◆ **What you have to do**
Give the records below again in full, exactly as written, but without any images.
(Beginning of Stored data)
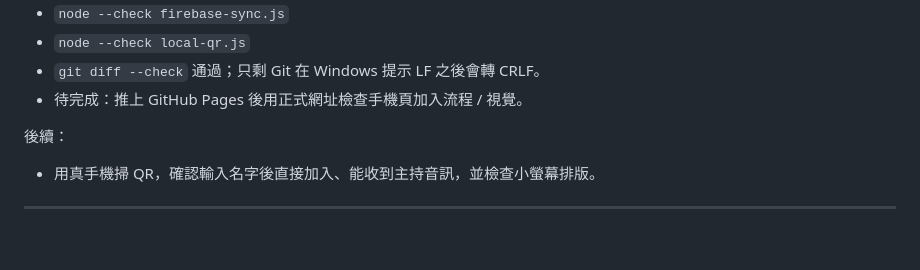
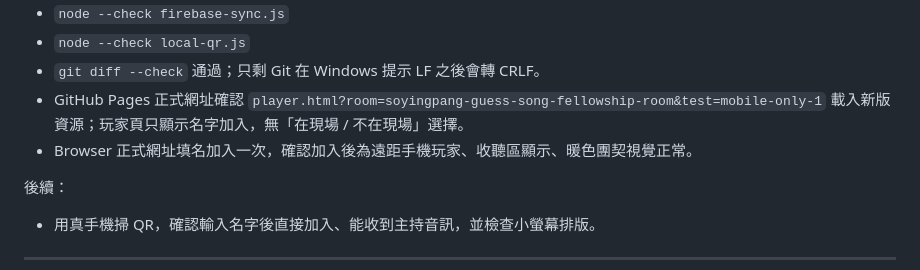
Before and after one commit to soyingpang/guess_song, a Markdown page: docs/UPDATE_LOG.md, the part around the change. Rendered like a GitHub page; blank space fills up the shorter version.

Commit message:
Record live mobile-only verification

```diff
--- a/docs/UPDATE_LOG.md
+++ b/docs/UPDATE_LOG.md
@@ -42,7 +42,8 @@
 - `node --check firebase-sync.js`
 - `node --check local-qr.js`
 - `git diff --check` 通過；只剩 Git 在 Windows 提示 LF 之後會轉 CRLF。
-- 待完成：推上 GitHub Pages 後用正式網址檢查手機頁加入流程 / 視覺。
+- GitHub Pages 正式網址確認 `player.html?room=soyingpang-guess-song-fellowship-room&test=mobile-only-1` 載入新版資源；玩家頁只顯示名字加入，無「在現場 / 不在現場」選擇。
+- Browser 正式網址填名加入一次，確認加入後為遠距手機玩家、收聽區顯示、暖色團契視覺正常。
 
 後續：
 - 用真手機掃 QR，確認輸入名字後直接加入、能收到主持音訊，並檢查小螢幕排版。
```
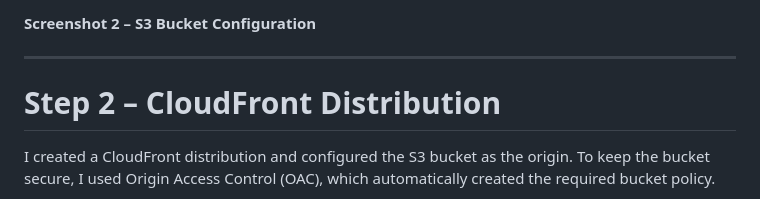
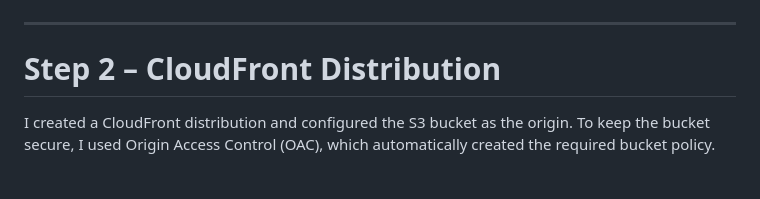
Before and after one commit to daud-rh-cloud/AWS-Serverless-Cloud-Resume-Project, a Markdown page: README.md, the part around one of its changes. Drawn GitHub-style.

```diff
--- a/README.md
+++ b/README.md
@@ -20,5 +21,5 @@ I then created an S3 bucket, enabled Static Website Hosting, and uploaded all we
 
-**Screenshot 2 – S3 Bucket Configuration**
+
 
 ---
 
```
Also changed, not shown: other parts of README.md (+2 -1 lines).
(End of Stored data)
◆ **Result for this exercise**
Before and after one commit to soyingpang/guess_song, a Markdown page: docs/UPDATE_LOG.md, the part around the change. Rendered like a GitHub page; blank space fills up the shorter version.

Commit message:
Record live mobile-only verification

```diff
--- a/docs/UPDATE_LOG.md
+++ b/docs/UPDATE_LOG.md
@@ -42,7 +42,8 @@
 - `node --check firebase-sync.js`
 - `node --check local-qr.js`
 - `git diff --check` 通過；只剩 Git 在 Windows 提示 LF 之後會轉 CRLF。
-- 待完成：推上 GitHub Pages 後用正式網址檢查手機頁加入流程 / 視覺。
+- GitHub Pages 正式網址確認 `player.html?room=soyingpang-guess-song-fellowship-room&test=mobile-only-1` 載入新版資源；玩家頁只顯示名字加入，無「在現場 / 不在現場」選擇。
+- Browser 正式網址填名加入一次，確認加入後為遠距手機玩家、收聽區顯示、暖色團契視覺正常。
 
 後續：
 - 用真手機掃 QR，確認輸入名字後直接加入、能收到主持音訊，並檢查小螢幕排版。
```
Before and after one commit to daud-rh-cloud/AWS-Serverless-Cloud-Resume-Project, a Markdown page: README.md, the part around one of its changes. Drawn GitHub-style.

```diff
--- a/README.md
+++ b/README.md
@@ -20,5 +21,5 @@ I then created an S3 bucket, enabled Static Website Hosting, and uploaded all we
 
-**Screenshot 2 – S3 Bucket Configuration**
+
 
 ---
 
```
Also changed, not shown: other parts of README.md (+2 -1 lines).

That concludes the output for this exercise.